Yeah, I think the title is worded awkwardly, but I am trying to curb my enthusiasm for ending sentences with prepositions  (I will continue to boldly split infinitives that no man has split before).

Anyway, in the spirit of this post and this one, I try from time to time to reinforce my support for free speech as an absolute right by publicly supporting the speech rights of those with whom I disagree.  Today's case is the public University of Nebraska-Lincoln deciding to un-invite former terrorist William Ayers to speak on campus.  The reason given was the current weak-ass excuse often used to reverse the invitation of controversial speakers, "we can't gaurantee security." 

Though I would never have hired the guy, Ayers is a professor at a real public university, and what he has to say is particularly relevant given his ties to Barrack Obama.  I find the behavior of Nebraska's conservative politicians to be especially absurd here -- after months of calling for more discussion and disclusore of Ayers and his ties to Obama, they want to prevent Ayers from speaking publicly?

Update:  In an odd coincidence, at about the same time I was writing this post, the NY Times blog was posting on split infinitives.

Posted on October 27, 2008 at 09:04 AM | Permalink


Since this thread is "more newer" than the prepositions post, I will add here that back in school, the popular response to a question ended with a preposition, i.e. "Where are we going to?" or "Where is that at?" would be "To/At a place where they don't end their sentences with prepositions." I have started using this more frequently as the eldest daughter and her friends ask questions like the above.
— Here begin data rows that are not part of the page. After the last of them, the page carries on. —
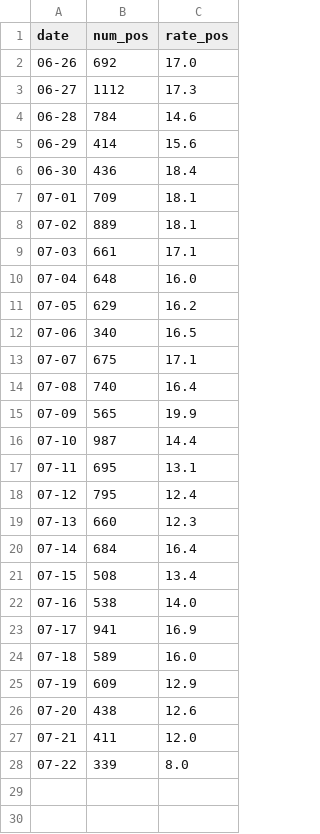
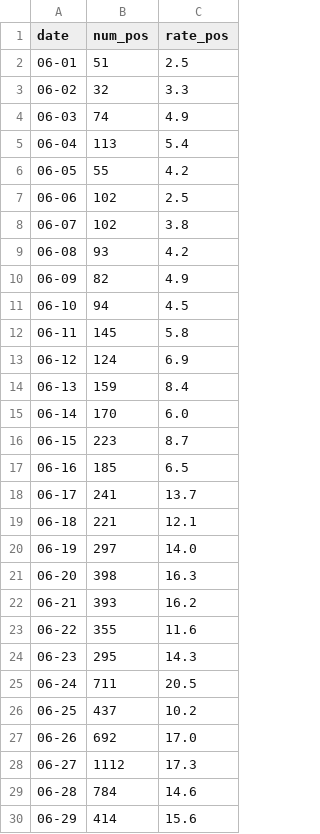
Before and after one commit to martinostino/flcovid, a CSV file: hills.csv, drawn as a sheet; only a part is shown; the shorter side is filled out with more unchanged rows.

Commit message:
Added more Hillsborough County data and Alachua County Data from 06-01 onward.

```diff
--- a/hills.csv
+++ b/hills.csv
@@ -1,2 +1,27 @@
 date,num_pos,rate_pos
+06-01,51,2.5
+06-02,32,3.3
+06-03,74,4.9
+06-04,113,5.4
+06-05,55,4.2
+06-06,102,2.5
+06-07,102,3.8
+06-08,93,4.2
+06-09,82,4.9
+06-10,94,4.5
+06-11,145,5.8
+06-12,124,6.9
+06-13,159,8.4
+06-14,170,6.0
+06-15,223,8.7
+06-16,185,6.5
+06-17,241,13.7
+06-18,221,12.1
+06-19,297,14.0
+06-20,398,16.3
+06-21,393,16.2
+06-22,355,11.6
+06-23,295,14.3
+06-24,711,20.5
+06-25,437,10.2
 06-26,692,17.0
```
Also changed, not shown: 4 other files.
Most of them stare at me dumbly, then ask "What's a preposition?"

Posted by: Brian | Oct 27, 2008 9:21:44 AM

Also, keeping on topic, I think that defending unpopular speech is the best possible way of demonstrating when someone's speech is worth ignoring. What better way to recognize someone has ideas not worth listening to than to provide them a public forum to share their absurd ideas with the widest possible audience?

Supply and demand is not limited to financial transactions. People with dumb ideas should be given just as much opportunity to share their absurd ideas as anyone else. A "free market" of ideas, where the truly absurd are abandoned for lack of audience/market.

Posted by: Brian | Oct 27, 2008 9:26:08 AM

A real linguist traces the "superstition" about ending a sentence with a preposition at


He traces it all the way back to Dryden in 1672, where Dryden rebukes Jonson for the "fault", and comments:

"It's a shame that Jonson had been dead for 35 years at the time, since he would otherwise have challenged Dryden to a duel, and saved subsequent generations a lot of grief."

Posted by: Jens Fiederer | Oct 27, 2008 9:45:51 AM

Am I really the only one to see this clearly? [That can be parsed two ways--either one works.)

Let's us move to another Amendment to look at the problem. It turns out that you can use either on and not change the sense of the argument.

I support the freedom of the press. Anybody who owns or can rent one is and ought to be free to print anything they want to print.

That does not imply any duty on my part to pay for the press or the ink, nor to buy the paper before or after it has been printed upon.

Similarly (cutting to the chase) Ayers has no right to ask me (a Nebraska Taxpayer) to pay for his soapbox from which to advocate my destruction (I already survived the efforts of the SDS in them 1960's and 1970's).

Posted by: Larry Sheldon | Oct 27, 2008 10:10:04 AM

My father's mother (grammar school teacher) Answered questions of the form "Where is my hat at?" with "right before the 'at'".

And my little protest is to put the punctuation where it makes sense, which is to say "outside the quotation marks".

Posted by: Larry Sheldon | Oct 27, 2008 10:14:25 AM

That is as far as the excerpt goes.